These are just a few examples of suppliers and products available for purchase as holiday gifts. Other categories for gift selections include inclusive options like braille and tactile books, musical instruments, sensory art and craft activities, and more. For additional details, visit the Perkins webpage featuring the 2023 Holiday Gift Guide for all: Embrace the spirit of inclusion.

APH (American Printing House for the Blind) Connect Center offers a variety of gift suggestions from VisionAware peer advisory and contributors. These include:
For those who enjoy games: Board games, such as Scrabble, Checkers, Monopoly, and others feature braille/large print game pieces and/or tactile markings and can be purchases from a number of sources, such as Maxi-Aids, the Braille Bookstore, and Independent Living Aids. Information is available from Mattel on the UNO Braille Family Game for Blind and Low Vision Players.
For cooking: Large print tactile measuring cups and spoons can be helpful as well as a kitchen timer with large print or braille or smart speakers, like the Amazon Echo Dot or Google Assistant,, that can be used to set a timer and more.
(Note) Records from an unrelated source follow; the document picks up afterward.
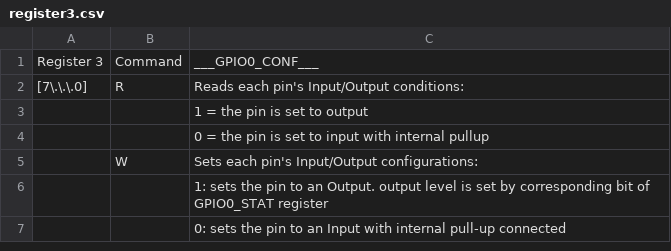
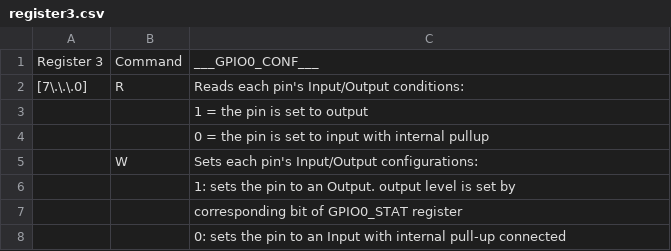
Before and after one commit to K4zuki/tinyI2C, a CSV file: doc/data/register3.csv, drawn as a sheet; the diff names each change by its address in the sheet, - before the commit and + after, or states it on an @@ line.

```diff
--- a/doc/data/register3.csv
+++ b/doc/data/register3.csv
-C6: …set by corresponding bit of GPIO0_STAT register
+C6: …set by
+row 7:  |  | corresponding bit of GPIO0_STAT register
```
Also changed, not shown: doc/data/register4.csv, doc/data/register5.csv.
More tech gifts: The Amazon Echo or Google digital assistants, mentioned above, can also be set up to ask about the weather, news, play games, and listen to music, to name a few examples. Smart speakers are controlled by voice and can also be a useful gift for a person who is blind or has low vision.
Small practical gifts: A large display or talking calculator, check writing and hand writing guides are useful and simple. Electronic voice labeling products, such as PenFriend 3 Voice Labeling System or VOXCOM II 100, are available, as well as simple, inexpensive options like touch dots. Visit Maxi Aids for a comprehensive list of labelers.
Read more  on the APH Connect Center webpage featuring Gift Ideas for People Who Are Blind or Low Vision.

The Blind Guide, featuring resources for people who are blind or visually impaired, has updated their Holiday Gift Giving Guide for 2023. They offer tangible tips to help gift givers. For example, ask open-ended questions, such as “How do you keep track of what’s in your refrigerator? How do you find your way to a new destination?” That could lead to responses with references to specific products on their “wish list.” Local associations for the blind can provide assistance as well, where samples of products, especially technology, may be on display with the opportunity to try out the device(s). Gift suggestions are included as well, such as purchasing from Two Blind Brothers, a company run by siblings who both have Stargardt Disease. For more tips and gift ideas, visit The Blind Guide webpage featuring their Holiday Gift Giving Guide.